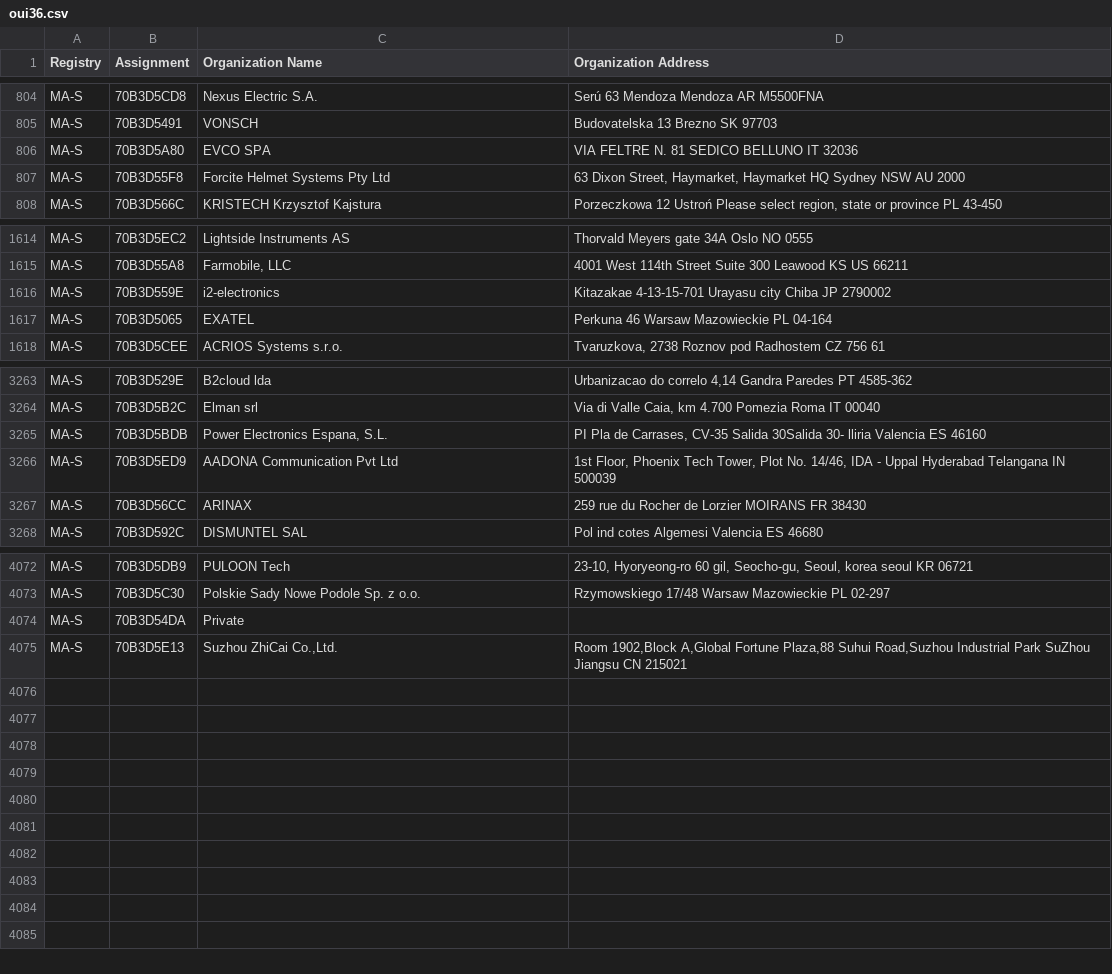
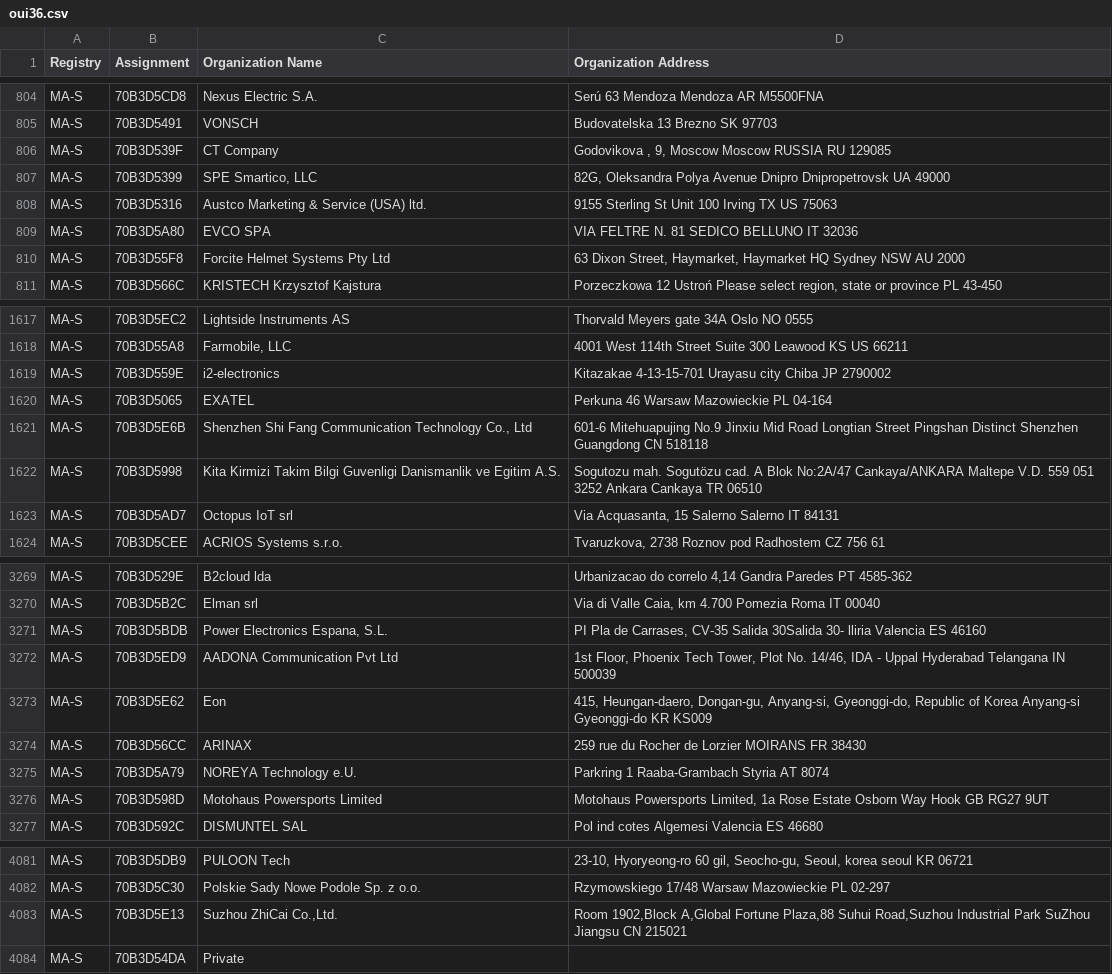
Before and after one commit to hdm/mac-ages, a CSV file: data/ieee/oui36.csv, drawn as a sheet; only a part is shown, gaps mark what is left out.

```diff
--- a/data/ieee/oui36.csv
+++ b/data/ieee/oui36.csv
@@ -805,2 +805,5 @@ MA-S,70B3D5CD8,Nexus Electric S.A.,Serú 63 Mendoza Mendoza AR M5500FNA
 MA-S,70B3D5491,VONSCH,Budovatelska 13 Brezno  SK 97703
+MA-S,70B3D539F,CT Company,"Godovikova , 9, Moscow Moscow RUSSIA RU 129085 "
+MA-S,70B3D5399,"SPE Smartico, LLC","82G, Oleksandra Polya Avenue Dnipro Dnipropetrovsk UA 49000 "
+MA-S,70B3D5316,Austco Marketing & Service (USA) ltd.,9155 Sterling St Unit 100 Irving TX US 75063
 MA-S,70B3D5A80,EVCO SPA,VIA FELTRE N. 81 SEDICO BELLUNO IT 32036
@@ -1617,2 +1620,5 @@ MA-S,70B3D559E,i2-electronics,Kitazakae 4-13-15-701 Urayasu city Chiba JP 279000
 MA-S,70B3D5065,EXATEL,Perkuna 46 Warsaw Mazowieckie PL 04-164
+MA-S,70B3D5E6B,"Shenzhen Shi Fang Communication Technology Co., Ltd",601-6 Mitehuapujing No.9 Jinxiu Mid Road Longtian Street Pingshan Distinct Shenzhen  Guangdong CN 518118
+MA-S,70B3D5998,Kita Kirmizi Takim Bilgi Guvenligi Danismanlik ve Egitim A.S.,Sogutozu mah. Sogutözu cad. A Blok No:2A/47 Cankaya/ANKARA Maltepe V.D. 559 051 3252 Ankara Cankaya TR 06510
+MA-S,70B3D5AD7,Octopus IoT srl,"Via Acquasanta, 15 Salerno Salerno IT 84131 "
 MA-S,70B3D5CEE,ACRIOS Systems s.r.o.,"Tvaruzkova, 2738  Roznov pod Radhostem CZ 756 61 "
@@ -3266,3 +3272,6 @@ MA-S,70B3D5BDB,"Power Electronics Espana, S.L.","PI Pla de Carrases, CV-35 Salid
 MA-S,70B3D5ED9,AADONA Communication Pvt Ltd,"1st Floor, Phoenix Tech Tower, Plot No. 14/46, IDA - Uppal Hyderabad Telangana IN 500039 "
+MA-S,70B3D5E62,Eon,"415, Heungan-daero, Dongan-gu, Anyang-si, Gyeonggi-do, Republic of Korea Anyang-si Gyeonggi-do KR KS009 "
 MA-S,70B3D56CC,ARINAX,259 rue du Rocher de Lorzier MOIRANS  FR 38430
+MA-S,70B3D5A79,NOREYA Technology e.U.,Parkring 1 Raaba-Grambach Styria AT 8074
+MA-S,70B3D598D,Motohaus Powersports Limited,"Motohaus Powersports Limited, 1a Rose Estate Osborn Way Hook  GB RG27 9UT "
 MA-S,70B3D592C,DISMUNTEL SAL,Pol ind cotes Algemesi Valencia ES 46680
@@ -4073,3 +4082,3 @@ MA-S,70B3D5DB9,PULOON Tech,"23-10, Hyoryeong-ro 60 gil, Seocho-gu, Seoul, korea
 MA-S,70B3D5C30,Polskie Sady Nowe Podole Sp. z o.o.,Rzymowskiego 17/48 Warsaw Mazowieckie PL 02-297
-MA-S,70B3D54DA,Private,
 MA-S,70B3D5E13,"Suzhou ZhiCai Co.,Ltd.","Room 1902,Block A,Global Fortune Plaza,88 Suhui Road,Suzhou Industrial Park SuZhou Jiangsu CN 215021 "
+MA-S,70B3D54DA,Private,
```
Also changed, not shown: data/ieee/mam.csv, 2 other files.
...
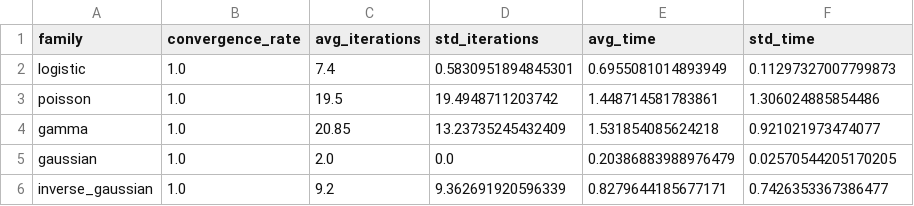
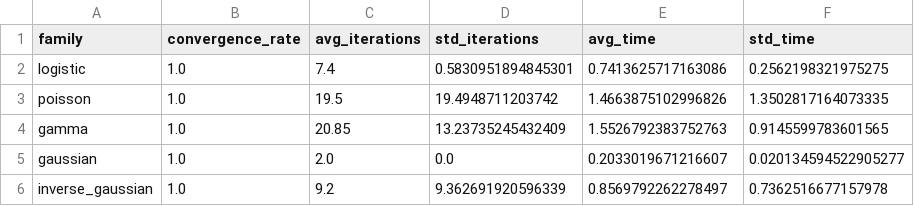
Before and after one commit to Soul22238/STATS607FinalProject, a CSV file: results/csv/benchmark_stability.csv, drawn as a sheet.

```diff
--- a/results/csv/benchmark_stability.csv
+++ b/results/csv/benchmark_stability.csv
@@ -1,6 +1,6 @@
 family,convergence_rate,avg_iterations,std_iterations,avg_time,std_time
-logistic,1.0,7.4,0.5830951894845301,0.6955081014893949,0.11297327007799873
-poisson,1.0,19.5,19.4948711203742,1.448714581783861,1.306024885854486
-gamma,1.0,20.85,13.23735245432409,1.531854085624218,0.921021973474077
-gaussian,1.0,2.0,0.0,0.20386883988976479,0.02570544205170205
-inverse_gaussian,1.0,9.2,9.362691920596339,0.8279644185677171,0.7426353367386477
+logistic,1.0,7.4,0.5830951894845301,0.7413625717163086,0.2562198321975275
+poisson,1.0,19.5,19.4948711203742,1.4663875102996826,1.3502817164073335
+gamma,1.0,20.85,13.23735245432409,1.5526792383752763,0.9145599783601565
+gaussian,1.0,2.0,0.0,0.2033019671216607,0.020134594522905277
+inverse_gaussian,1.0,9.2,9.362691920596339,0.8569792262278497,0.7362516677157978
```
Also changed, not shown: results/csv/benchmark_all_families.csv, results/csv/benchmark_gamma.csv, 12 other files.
* * *
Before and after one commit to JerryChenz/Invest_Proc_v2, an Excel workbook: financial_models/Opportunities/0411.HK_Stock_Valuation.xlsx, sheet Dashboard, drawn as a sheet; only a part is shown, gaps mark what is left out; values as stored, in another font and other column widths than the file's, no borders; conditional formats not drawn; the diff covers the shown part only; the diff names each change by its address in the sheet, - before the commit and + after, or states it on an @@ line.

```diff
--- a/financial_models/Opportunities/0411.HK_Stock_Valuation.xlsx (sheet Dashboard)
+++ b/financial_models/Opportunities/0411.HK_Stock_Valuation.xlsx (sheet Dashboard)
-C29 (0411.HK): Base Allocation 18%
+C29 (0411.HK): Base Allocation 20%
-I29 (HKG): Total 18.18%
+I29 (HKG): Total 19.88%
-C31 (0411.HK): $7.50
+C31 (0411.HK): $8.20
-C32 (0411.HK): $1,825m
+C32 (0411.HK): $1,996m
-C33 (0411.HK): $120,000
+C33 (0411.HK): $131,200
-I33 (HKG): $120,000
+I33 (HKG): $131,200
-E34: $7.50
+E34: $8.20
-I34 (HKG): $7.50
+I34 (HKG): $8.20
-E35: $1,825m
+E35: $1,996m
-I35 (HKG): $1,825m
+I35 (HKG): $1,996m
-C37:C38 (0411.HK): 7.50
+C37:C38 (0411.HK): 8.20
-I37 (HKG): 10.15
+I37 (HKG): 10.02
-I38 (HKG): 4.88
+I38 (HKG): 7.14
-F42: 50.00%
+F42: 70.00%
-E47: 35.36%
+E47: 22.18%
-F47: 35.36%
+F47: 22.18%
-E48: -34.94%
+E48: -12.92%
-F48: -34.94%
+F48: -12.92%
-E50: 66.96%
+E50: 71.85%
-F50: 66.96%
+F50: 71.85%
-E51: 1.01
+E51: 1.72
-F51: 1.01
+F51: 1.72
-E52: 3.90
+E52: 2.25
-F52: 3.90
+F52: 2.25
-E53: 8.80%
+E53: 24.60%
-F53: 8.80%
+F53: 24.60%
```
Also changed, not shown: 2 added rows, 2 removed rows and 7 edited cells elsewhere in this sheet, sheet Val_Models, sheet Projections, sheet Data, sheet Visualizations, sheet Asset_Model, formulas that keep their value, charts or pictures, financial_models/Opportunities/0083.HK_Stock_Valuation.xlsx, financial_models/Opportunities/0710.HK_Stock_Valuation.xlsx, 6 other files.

__DIRECTIONS FOR THIS TASK__: If a line in the data contains the string "ieee", count it, then give the total and nothing else.

__YOUR RESPONSE__: 4